So much with respect to the separate provinces of these powers, according to Locke :--a point on which I am, after all, inclined to think, that my own opinion does not differ essentially from his, whatever inferences to the
Phil. of Rhet. Vol. I. p. 174.
contrary may be drawn from some of his casual expressions. The misapprehensions into which these have contributed to lead various writers of a later date, will, I hope, furnish a sufficient apology for the attempt which I have made, to place the question in a stronger light than he seems to have thought requisite for its illustration.
In some of the foregoing quotations from his Essay, there is another fault of still greater moment; of which, although not immediately connected with the topic now under discussion, it is proper for me to take notice, that I may not have the appearance of acquiescing in a mode of speaking so extremely exceptionable. What I allude to is, the supposition which his language, concerning the powers both of intuition and of reasoning, involves, that knonledge consists solely in the perception of the agreement or the disagreement of our ideas. The impropriety of this phraseology has been sufficiently exposed by Dr. Reid, whose animadversions I would beg leave to recommend to the attention of those readers, who, from long habit, may have familiarized their ear to the peculiarities of Locke's philosophical diction. In this place, I think it sufficient for me to add to Dr. Reid's strictures, that Mr. Locke's language has, in the present instance, been suggested to him by the partial view which he took of the subject; his illustrations being chiefly borrowed from mathematics, and the relations about which it is conversant. When applied to these relations, it is undoubtedly possible to annex some sense to such phrases as comparing ideas,
-the juxta-position of ideas :-the perception of the agreements or disagreements of ideas; but, in most other branches of knowledge, this jargon will be found, on ex
amination, to be altogether unmeaning; and, instead of adding to the precision of our notions, to involve plain facts in technical and scholastic mystery.
This last observation leads me to remark farther, that even when Locke speaks of reasoning in general, he seems, in many cases, to have had a tacit reference, in his own mind, to mathematical demonstration; and the same criticism may be extended to every logical writer whom I know, not excepting Aristotle himself.
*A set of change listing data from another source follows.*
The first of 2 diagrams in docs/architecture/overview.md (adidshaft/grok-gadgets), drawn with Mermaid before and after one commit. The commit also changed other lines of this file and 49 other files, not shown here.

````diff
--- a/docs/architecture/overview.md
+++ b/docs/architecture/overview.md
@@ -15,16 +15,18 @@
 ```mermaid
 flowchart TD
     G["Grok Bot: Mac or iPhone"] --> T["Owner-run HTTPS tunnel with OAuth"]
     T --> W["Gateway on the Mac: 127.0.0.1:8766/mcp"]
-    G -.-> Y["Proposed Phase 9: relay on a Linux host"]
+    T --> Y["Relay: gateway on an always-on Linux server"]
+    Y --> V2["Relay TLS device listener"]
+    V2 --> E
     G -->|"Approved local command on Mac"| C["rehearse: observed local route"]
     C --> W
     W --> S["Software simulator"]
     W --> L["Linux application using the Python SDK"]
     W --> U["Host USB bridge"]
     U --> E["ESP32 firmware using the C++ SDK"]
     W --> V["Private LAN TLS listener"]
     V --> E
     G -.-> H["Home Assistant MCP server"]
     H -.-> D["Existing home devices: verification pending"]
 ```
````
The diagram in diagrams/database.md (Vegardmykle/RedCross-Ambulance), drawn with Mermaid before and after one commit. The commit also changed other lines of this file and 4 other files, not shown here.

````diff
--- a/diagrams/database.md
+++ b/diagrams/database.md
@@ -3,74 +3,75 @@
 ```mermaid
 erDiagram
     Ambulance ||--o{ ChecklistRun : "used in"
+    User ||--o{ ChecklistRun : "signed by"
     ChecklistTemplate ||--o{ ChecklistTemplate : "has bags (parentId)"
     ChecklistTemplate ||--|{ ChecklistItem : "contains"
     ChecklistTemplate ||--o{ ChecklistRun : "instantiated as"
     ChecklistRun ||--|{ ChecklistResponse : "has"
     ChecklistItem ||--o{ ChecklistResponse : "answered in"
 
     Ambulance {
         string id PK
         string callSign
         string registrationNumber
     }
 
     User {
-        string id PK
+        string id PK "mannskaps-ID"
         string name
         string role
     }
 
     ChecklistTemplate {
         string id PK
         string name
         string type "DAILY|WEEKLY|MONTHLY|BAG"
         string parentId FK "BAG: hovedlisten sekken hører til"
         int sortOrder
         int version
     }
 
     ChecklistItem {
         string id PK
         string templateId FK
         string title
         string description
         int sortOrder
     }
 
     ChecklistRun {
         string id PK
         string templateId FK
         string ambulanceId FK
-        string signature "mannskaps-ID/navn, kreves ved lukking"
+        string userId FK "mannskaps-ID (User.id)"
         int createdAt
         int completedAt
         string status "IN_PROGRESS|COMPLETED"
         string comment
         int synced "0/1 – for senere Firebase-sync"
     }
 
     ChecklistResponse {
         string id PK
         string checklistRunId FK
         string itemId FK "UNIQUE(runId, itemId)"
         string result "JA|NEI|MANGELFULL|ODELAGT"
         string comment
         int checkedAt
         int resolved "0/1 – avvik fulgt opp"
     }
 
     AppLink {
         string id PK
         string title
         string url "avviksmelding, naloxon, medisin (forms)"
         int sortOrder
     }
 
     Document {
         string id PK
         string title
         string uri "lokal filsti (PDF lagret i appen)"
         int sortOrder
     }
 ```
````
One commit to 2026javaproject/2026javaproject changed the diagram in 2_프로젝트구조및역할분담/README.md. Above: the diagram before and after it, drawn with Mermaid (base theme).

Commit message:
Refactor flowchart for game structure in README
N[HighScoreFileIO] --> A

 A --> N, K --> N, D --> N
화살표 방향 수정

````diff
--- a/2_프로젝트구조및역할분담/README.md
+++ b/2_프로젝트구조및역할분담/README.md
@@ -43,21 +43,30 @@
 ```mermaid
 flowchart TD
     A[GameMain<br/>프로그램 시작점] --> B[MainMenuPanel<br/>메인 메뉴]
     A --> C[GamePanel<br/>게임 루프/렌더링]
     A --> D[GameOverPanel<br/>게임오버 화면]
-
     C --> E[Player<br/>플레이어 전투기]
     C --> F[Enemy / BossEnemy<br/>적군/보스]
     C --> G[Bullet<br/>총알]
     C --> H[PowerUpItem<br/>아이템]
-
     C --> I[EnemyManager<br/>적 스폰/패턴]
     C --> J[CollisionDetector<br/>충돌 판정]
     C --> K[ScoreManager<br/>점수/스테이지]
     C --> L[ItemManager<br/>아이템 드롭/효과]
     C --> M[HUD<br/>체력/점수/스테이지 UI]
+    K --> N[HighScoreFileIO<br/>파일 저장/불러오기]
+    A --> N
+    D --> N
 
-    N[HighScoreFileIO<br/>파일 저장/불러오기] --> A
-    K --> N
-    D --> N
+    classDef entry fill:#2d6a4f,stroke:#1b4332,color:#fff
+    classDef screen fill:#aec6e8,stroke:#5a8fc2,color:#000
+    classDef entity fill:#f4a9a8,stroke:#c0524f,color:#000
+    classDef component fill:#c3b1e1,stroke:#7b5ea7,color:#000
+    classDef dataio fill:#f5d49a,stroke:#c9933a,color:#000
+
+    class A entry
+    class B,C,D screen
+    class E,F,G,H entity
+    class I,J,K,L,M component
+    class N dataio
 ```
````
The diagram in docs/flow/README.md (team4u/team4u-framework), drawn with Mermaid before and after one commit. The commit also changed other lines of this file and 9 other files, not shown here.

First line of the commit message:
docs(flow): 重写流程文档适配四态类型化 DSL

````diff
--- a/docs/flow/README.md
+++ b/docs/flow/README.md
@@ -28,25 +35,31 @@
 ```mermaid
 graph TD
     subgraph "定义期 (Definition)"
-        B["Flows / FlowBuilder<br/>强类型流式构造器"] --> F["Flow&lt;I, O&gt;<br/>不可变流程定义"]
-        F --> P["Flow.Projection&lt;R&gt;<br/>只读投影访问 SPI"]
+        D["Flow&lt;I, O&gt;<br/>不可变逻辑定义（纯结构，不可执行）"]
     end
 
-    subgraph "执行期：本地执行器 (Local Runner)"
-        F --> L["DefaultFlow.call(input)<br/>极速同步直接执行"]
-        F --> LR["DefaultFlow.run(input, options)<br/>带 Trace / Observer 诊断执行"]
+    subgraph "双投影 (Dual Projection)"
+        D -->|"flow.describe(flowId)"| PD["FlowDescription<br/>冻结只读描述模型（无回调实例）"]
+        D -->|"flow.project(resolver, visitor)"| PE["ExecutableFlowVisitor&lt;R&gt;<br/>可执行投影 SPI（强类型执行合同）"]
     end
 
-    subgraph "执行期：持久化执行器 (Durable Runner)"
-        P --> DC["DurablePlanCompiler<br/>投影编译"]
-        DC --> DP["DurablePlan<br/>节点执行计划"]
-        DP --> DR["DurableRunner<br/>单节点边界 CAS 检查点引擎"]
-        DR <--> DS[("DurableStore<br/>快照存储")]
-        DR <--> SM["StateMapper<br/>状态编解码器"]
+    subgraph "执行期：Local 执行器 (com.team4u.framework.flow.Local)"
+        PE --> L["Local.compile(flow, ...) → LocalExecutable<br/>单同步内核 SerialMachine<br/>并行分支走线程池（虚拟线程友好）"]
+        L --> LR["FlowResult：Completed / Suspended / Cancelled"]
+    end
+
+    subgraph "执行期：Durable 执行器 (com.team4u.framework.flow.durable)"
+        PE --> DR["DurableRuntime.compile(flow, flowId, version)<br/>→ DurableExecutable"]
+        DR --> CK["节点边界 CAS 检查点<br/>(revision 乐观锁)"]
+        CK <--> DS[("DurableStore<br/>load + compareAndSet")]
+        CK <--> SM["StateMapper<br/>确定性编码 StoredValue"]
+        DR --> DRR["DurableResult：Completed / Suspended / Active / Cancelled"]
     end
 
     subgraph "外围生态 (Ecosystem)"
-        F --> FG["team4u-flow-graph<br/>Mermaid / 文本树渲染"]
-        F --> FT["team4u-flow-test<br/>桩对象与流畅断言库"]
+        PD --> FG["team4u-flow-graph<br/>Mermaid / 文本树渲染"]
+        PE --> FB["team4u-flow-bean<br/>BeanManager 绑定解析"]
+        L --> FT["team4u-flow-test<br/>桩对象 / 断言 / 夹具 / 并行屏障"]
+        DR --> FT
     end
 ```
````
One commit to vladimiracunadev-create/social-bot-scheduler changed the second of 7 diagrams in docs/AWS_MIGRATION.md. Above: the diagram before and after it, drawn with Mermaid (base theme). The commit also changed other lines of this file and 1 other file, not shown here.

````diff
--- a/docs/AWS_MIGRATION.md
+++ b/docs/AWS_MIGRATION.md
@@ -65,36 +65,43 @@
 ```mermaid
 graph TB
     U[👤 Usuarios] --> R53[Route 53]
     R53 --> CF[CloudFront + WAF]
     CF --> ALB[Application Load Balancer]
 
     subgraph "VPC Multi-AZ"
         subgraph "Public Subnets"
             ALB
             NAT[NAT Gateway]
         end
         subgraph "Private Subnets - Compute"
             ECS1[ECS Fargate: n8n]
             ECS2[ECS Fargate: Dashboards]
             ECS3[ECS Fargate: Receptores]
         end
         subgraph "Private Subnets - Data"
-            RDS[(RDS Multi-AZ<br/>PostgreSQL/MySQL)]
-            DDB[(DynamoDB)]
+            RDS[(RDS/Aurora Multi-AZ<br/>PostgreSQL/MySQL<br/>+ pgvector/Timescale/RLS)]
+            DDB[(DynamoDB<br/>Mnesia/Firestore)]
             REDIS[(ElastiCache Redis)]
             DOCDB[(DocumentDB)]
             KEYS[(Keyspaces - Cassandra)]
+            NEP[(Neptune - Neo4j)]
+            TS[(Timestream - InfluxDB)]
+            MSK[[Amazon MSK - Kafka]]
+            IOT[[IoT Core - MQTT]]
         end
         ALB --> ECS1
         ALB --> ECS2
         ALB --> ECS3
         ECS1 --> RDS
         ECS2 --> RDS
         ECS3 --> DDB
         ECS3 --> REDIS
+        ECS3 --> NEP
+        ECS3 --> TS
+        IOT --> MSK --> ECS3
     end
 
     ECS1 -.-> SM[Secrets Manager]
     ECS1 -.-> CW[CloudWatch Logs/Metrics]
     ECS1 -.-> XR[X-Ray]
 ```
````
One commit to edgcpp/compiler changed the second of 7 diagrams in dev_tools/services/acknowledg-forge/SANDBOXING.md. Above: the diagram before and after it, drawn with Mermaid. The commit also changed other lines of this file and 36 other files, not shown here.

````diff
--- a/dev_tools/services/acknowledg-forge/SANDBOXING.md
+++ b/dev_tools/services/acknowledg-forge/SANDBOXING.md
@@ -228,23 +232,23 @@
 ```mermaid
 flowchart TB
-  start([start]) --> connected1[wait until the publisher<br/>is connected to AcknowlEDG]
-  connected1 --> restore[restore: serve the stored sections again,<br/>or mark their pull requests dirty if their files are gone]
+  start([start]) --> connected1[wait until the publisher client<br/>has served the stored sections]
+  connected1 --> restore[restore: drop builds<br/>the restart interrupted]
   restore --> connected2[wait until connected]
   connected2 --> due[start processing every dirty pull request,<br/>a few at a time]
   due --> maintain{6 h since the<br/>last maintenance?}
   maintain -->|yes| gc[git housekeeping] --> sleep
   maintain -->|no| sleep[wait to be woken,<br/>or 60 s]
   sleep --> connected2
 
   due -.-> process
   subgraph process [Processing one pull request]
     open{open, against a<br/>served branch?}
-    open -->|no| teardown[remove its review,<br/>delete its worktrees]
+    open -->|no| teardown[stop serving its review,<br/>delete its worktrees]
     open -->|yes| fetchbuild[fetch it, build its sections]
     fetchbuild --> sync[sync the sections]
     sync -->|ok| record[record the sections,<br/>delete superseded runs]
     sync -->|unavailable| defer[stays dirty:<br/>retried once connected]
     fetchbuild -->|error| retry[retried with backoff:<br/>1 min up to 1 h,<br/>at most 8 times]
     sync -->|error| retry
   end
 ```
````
Perhaps it is chiefly owing to this, that their discussion are so often of very little practical utility: the rules which result from them being wholly superfluous, when applied to mathematics; and, when extended to other branches of knowledge, being unsusceptible of any precise, or even intelligible interpretation
Conclusions obtained by a Process of Deduction often
mistaken for Intuitive Judgments.
It has been frequently remarked, that the justest and most efficient understandings are often possessed by men who are incapable of stating to others, or even to themselves, the grounds on which they proceed in forming their decisions. In some instances, I have been disposed to ascribe this to the faults of early education ;